• **Task item**
How many lines in the material below include the word "users"? Give only the number.

• **Recorded information**
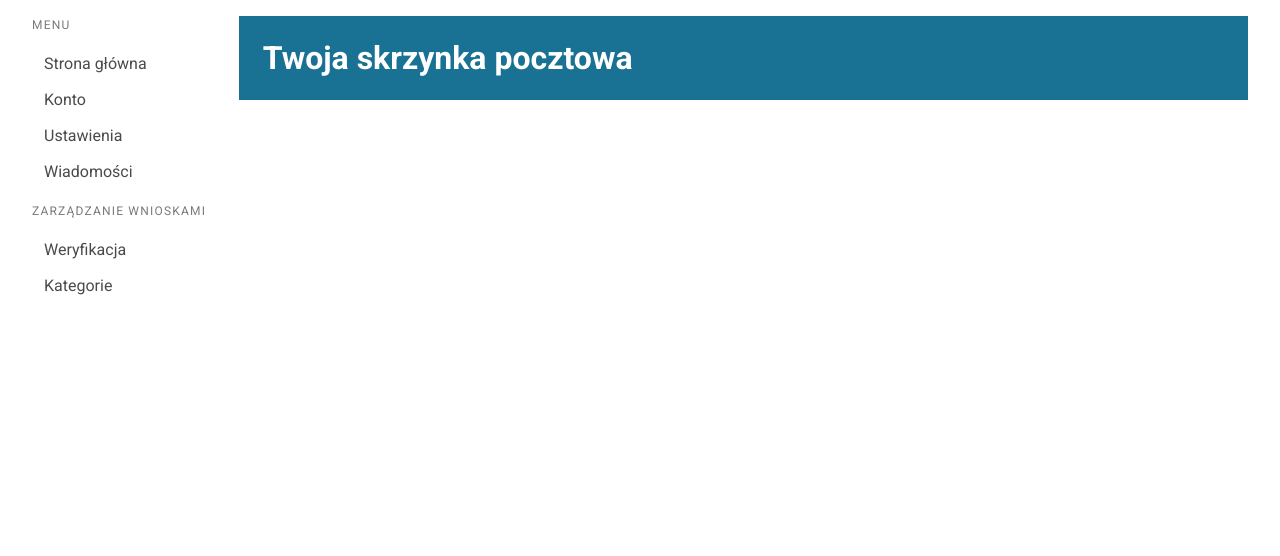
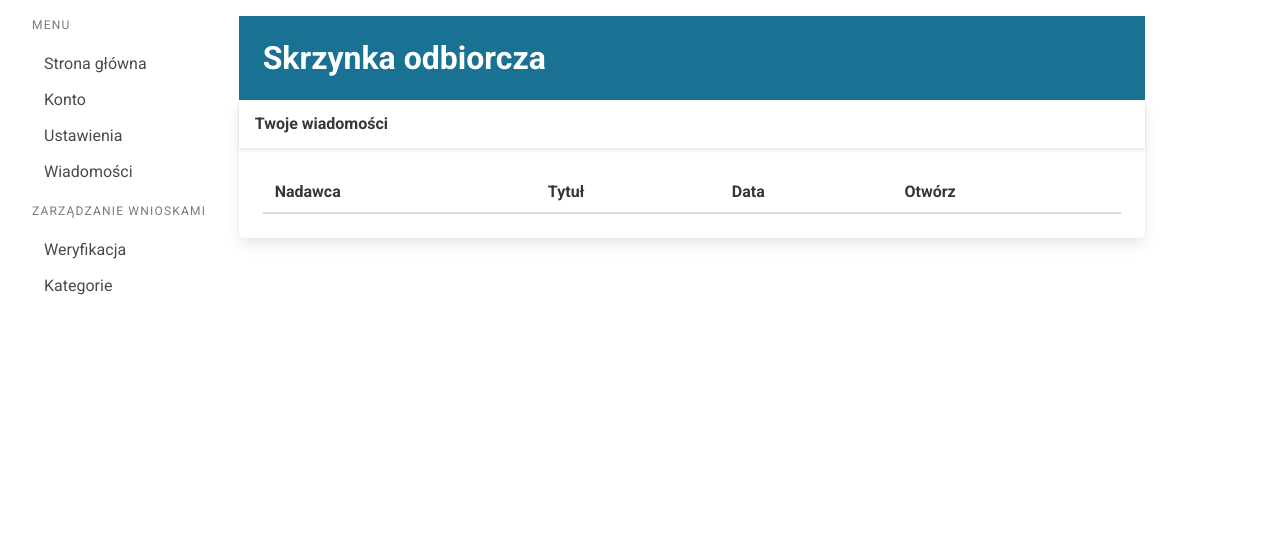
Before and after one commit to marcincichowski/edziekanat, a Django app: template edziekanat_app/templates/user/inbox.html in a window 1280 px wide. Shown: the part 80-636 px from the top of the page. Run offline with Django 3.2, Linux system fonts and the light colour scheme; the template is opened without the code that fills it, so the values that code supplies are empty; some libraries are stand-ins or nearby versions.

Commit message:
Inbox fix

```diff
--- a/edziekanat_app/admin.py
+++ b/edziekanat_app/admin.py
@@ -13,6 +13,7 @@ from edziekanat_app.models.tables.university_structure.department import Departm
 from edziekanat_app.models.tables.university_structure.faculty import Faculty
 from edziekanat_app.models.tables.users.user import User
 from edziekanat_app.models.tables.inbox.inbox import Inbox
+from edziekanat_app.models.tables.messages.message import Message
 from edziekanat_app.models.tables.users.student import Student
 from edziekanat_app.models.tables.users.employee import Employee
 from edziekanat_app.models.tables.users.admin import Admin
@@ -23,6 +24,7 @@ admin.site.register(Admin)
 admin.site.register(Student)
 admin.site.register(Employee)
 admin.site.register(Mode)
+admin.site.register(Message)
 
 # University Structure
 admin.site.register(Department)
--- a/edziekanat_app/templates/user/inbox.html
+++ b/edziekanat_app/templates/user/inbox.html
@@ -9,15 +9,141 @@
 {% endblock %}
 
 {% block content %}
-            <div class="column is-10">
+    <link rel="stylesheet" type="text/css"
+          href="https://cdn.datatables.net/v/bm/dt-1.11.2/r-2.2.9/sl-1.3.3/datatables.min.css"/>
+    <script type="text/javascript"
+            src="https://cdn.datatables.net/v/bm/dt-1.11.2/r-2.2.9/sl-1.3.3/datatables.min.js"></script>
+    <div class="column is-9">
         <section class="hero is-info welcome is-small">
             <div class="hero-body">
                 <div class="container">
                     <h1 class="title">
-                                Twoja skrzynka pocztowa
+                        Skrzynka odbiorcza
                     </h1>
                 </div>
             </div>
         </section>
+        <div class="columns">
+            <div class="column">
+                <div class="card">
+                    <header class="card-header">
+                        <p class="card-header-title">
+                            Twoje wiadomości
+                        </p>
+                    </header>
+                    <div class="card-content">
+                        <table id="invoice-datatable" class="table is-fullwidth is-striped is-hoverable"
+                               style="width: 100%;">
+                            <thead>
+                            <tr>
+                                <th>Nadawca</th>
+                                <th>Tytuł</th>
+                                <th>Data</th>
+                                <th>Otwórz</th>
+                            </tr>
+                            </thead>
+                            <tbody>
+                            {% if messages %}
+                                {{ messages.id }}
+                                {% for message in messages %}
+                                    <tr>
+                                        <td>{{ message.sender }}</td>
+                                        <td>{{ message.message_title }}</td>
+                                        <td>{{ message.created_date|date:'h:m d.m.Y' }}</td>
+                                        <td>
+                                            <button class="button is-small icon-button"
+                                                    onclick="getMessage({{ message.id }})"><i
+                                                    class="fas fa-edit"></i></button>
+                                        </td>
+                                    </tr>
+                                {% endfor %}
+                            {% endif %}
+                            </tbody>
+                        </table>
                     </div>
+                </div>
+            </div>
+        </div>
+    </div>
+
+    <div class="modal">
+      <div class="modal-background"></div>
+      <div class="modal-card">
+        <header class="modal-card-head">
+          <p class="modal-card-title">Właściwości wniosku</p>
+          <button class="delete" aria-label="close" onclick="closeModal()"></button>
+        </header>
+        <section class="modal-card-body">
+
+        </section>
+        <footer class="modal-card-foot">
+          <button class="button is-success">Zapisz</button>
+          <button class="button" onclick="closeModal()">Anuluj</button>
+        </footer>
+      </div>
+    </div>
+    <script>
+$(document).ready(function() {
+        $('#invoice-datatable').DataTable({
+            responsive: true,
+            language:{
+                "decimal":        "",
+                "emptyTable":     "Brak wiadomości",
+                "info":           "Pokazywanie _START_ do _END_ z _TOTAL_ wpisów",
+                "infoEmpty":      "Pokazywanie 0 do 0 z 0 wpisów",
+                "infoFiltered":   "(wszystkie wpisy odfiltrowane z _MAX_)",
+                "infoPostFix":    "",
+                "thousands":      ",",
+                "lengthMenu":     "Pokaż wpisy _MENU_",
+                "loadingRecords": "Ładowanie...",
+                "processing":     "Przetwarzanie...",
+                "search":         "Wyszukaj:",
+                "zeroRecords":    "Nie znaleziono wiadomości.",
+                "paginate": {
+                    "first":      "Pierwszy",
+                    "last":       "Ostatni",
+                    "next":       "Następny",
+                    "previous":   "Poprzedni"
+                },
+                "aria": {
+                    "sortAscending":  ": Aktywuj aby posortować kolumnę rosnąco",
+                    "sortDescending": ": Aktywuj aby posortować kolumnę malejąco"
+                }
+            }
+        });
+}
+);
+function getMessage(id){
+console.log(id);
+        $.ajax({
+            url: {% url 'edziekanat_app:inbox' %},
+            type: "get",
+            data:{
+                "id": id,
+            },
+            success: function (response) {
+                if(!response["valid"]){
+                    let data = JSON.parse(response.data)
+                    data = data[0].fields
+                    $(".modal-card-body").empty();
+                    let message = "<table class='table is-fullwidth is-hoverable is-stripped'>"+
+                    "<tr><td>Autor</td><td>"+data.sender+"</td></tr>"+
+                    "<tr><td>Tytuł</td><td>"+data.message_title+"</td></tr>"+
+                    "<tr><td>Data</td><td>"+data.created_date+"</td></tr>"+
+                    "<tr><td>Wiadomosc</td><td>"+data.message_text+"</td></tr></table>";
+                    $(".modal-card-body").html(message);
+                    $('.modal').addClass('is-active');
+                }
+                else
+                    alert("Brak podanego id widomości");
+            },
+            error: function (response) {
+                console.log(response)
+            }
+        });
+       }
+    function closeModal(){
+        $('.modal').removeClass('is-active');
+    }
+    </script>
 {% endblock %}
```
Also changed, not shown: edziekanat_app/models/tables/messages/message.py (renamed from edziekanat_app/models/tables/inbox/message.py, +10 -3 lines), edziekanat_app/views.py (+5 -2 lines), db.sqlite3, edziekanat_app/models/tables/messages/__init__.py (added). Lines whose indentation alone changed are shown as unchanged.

---

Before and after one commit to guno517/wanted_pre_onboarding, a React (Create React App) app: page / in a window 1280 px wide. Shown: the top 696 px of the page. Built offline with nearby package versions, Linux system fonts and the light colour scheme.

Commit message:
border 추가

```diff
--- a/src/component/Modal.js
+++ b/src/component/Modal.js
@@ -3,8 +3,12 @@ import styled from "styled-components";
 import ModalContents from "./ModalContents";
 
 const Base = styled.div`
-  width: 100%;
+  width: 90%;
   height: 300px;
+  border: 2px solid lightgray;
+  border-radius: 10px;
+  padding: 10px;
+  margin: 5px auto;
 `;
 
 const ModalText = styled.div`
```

• **Solution for this exercise**
4